Everything that goes through your head before the first customer interactions is just hypotheses. You need to go and (in) validate. Your goal is to turn your un-tested hypotheses into facts.
Although your target market, problem, and opportunity hypotheses may ultimately prove to be wrong, they serve an important purpose.
Base assumptions, much like your vision, help you stay the course of your objectives. Assumptions are an entrepreneur’s compass.
Entrepreneurs can talk to hundreds of people and learn everything about a market, but without driving assumptions, they’ll have a hard time getting out of analysis paralysis.
It’s important to draw lines in the sand and make decisions. It’s common for entrepreneurs to start writing a business plan at this stage, but please don’t. As Steve Blank frequently says, no business plan survives the first customer contact.
Business plans are just long lists of hypotheses. You want to remain agile and flexible and keep your assumptions to a minimum.
For that purpose, author and entrepreneur Ash Maurya’s Lean Canvas — inspired by Alexander Osterwalder’s Business Model Canvas — is very useful to quickly iterate business models on a single page.

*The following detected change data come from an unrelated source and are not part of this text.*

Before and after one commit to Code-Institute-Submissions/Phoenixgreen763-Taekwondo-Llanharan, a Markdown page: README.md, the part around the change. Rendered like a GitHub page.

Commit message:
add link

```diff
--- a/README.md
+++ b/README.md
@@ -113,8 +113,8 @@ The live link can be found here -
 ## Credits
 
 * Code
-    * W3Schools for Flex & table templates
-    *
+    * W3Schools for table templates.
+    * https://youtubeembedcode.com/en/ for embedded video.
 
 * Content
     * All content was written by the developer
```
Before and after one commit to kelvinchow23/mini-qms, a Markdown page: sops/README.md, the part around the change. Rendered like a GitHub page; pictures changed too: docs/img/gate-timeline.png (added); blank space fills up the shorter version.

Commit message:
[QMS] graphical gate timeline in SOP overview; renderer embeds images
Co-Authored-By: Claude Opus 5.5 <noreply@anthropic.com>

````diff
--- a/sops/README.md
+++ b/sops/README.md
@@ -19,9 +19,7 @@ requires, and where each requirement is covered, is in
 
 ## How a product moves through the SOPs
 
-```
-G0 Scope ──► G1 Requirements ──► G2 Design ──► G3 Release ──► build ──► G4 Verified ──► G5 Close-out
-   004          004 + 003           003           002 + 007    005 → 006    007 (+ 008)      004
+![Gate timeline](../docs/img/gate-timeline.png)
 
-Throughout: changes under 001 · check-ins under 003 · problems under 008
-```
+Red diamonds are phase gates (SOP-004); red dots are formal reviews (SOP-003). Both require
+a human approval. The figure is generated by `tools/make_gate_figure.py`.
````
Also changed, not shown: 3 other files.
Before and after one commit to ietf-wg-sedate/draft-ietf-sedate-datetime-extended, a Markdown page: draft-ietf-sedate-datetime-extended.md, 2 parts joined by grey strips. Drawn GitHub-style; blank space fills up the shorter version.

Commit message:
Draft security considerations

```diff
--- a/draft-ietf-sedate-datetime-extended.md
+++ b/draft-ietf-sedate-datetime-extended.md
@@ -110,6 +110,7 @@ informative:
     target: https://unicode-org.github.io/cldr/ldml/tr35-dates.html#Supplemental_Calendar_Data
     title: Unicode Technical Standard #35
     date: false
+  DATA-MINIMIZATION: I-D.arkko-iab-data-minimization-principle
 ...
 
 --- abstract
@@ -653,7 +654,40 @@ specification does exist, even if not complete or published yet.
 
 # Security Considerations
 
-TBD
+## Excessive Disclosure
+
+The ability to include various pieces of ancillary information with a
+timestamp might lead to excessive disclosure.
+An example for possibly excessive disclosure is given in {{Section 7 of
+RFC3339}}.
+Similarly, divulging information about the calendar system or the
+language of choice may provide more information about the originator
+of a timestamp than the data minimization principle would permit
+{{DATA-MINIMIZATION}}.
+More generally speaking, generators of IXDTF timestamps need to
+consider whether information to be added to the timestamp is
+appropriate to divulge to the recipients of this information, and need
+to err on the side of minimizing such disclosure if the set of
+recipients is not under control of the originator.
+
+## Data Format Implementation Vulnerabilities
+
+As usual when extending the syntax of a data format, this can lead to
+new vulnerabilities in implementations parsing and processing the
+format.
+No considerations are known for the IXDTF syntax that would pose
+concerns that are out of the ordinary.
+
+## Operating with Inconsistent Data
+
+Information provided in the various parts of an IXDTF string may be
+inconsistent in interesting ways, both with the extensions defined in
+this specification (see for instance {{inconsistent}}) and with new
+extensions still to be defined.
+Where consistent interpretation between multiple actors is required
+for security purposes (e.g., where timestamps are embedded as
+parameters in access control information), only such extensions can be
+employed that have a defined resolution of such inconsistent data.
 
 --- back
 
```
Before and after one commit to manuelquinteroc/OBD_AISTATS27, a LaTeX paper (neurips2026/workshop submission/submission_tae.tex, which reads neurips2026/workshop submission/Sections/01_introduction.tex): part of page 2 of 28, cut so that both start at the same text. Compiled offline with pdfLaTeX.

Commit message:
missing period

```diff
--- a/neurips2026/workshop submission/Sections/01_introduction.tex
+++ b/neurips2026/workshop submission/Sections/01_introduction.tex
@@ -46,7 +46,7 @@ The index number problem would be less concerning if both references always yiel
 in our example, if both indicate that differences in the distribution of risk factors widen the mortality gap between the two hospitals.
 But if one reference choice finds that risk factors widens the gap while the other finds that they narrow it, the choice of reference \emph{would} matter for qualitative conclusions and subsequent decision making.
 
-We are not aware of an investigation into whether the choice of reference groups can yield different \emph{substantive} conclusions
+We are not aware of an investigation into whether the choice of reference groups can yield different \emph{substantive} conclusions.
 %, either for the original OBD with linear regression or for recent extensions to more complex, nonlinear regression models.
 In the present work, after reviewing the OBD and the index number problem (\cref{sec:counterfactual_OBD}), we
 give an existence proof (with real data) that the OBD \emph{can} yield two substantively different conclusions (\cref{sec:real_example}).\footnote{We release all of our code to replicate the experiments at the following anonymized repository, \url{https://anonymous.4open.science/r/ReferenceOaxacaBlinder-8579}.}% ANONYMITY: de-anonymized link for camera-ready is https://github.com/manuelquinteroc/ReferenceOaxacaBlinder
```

The Lean Canvas – A Lean Business Model Tool
The Lean Canvas is a great tool to identify the areas of biggest risk of your business opportunity. It helps objectively assess your lean business model before investing too much time on B2B business ideas.
It’s important to have hypotheses, but realize that your assumptions can deceive you…
More on Lean Business Model Hypotheses
- How to Create a Compelling B2B Value Proposition With Early Hypotheses
- The Importance of Creating Testable Hypotheses in B2B Customer Development
- How to Use Customer Discovery to Build a Startup: The Definitive Guide
⚡⚡ Enjoyed this content? I go into way more detail on this subject in Lean B2B. It covers the ins and outs of finding traction in the market for B2B products. Check it out »
Download the First 6 Chapters for Free
This sampler covers the differences between B2B and Business-to-Customer (B2C) product-market validation, shows you how to define your vision for success, find early adopters, select market opportunities and assess a venture's risk. Download The First 6 Chapters Today »